Throughout life’s challenges, we have had people tell us “Let us know if you need help.” I have learned that people either say this to make themselves feel better – like offering to help takes them off the hook – or they say it because they really don’t know what to do.
One area of my life that I have received many blank stares is coming along side us as we raise special needs children. While it has gotten easier as our children have grown, it is still a daily challenge dealing with impulse control, anxiety, social misunderstanding, and sensory meltdowns in two of our children.
What many don’t understand is that it is a lonely, exhausting, heart-wrenching journey. Between the multiple doctor and therapy appointments, the daily energy drains, and the unknown, it is a challenge to keep your chin up, let alone keep your head above water with daily tasks.
But there are specific things that people can do to minister to families in this situation. Below is just a sampling of ideas that my friend’s on Facebook and I have found to be a huge blessing. Ideas that can be implemented year around but especially to help these families have a blessed Christmas.
1. Help with Other Children
Especially when Little Man is in a valley, it is incredibly difficult to manage the other children. Having an extra set of hands, even for a few minutes, is a wonderful blessing. This could be taking a child outside to play, reading a book to the other children, or helping with a child while I stir soup on the stove so it doesn’t burn. Now that our children are older, it would be such a blessing to have someone to supervise after-school activities while I help a child through a meltdown or anxiety attack.
Many have no idea how hard it is to get a babysitter for kids with special needs, let alone pay for a qualified person. But there are times, like during a long doctor’s appointment, when a babysitter is necessary. At other times a babysitter frees the parent to go to the grocery store, do Christmas shopping, or just take a nap. It is amazing what a break away from the children will do for the mood or energy level. Along the lines of a babysitter, provide the parents with a date night. Having a child with special needs can be devastating on a marriage – especially if a strong foundation isn’t already in place – and date nights are even more important for these parents.
3. Love on Siblings
Sweet Pea and Peanut aren’t demanding and typically don’t require immediate attention.

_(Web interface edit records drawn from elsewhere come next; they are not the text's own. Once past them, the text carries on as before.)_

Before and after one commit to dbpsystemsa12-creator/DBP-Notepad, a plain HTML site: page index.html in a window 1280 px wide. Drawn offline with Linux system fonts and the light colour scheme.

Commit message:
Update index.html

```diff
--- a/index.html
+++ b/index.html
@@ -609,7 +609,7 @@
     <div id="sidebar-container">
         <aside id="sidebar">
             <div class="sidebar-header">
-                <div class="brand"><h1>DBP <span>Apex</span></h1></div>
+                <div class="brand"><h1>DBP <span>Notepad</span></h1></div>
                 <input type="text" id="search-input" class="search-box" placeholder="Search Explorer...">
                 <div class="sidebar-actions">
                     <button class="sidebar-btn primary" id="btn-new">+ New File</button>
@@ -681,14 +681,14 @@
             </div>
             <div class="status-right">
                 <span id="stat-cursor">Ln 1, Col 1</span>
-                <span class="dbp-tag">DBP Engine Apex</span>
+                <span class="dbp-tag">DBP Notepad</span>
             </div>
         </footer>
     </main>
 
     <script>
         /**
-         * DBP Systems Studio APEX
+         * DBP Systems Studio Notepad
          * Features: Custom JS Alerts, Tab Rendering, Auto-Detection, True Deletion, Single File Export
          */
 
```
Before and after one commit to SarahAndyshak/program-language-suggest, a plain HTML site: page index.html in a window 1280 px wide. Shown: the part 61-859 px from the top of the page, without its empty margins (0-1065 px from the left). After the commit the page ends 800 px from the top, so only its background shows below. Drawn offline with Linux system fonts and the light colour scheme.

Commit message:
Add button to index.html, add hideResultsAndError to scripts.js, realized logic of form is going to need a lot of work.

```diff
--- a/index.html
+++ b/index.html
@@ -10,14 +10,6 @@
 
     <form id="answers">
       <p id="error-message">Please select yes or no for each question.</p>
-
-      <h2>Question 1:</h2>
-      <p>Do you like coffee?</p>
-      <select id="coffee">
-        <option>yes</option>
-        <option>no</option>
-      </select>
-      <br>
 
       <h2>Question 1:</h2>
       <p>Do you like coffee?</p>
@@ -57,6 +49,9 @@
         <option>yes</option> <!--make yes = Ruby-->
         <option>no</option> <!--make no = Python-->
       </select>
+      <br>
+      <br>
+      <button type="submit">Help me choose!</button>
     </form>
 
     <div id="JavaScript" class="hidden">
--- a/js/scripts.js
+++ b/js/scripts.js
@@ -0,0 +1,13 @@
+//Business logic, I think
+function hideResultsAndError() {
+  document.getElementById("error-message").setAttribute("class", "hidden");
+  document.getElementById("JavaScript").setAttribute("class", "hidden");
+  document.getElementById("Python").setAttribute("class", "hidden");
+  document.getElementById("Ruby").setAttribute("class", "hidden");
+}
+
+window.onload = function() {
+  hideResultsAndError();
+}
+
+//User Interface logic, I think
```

Because of this oftentimes they get my leftovers. I praise God for those who provide one-on-one attention for these two kiddos or watch the other children so I can spend quality time with them.
4. Volunteer Specific Services
If someone asks me what they can do, I say, “Nothing. Just pray for wisdom.” But when someone says they are bringing a meal and they want to know what time to drop it by, I will cry. Whether it’s a meal, doing laundry, or decorating a Christmas tree, offering specific ideas makes it easier. If you are able to continue the help, provide the service on a specific day each week. Meal ideas…
5. Give Us Grace
I have unintentionally offended people simply because my plate was full, I was focused on a child, or I was exhausted. Please give me grace and realize it isn’t personal.
Listen. Ask questions. Don’t judge. Encourage. Set aside a specific time when the parent can say what’s on their heart. Follow up with a snail mail note to remind them that you are praying.
7. Don’t Judge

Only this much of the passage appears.